» What you will do
Number of lines below with the word "sections": give it and nothing more.

» Available records
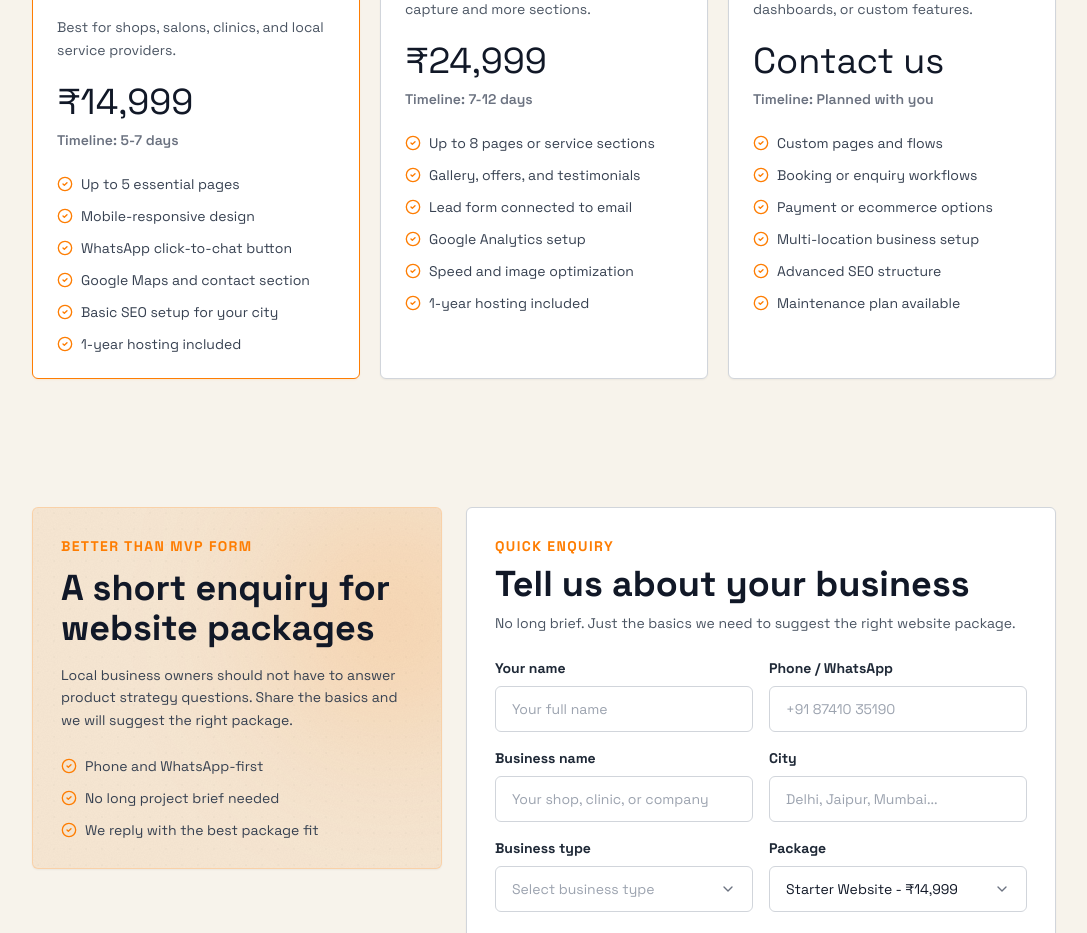
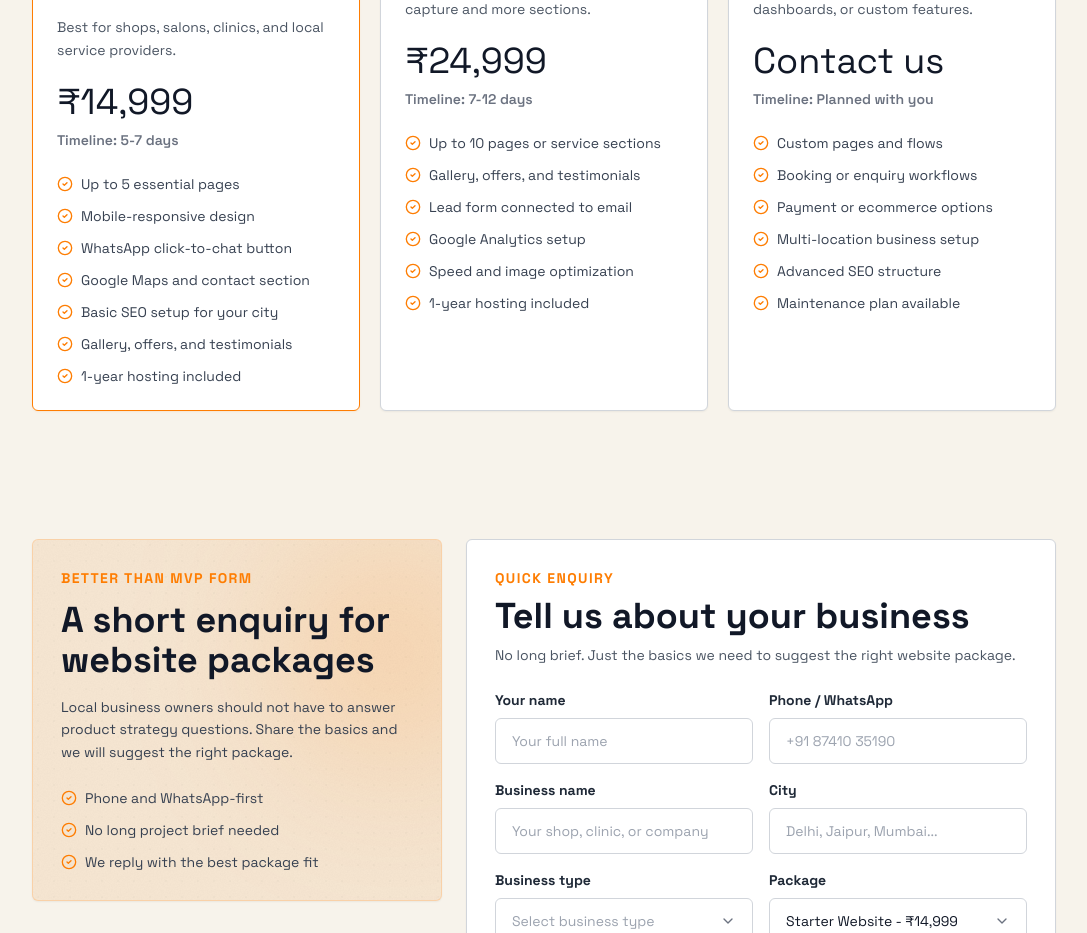
Before and after one commit to moarbaz01/frontail, a Next.js app: page /small-business-website-india in a window 1280 px wide. Shown: the part 1220-2153 px from the top of the page, without its empty margins (96-1183 px from the left). Built offline with nearby package versions, Linux system fonts and the light colour scheme.

Commit message:
added few features for basic package

```diff
--- a/src/app/small-business-website-india/page.tsx
+++ b/src/app/small-business-website-india/page.tsx
@@ -57,6 +57,7 @@ const packages = [
       "WhatsApp click-to-chat button",
       "Google Maps and contact section",
       "Basic SEO setup for your city",
+      "Gallery, offers, and testimonials",
       "1-year hosting included",
     ],
   },
@@ -67,7 +68,7 @@ const packages = [
     timeline: "7-12 days",
     featured: false,
     features: [
-      "Up to 8 pages or service sections",
+      "Up to 10 pages or service sections",
       "Gallery, offers, and testimonials",
       "Lead form connected to email",
       "Google Analytics setup",
```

» Task answer
2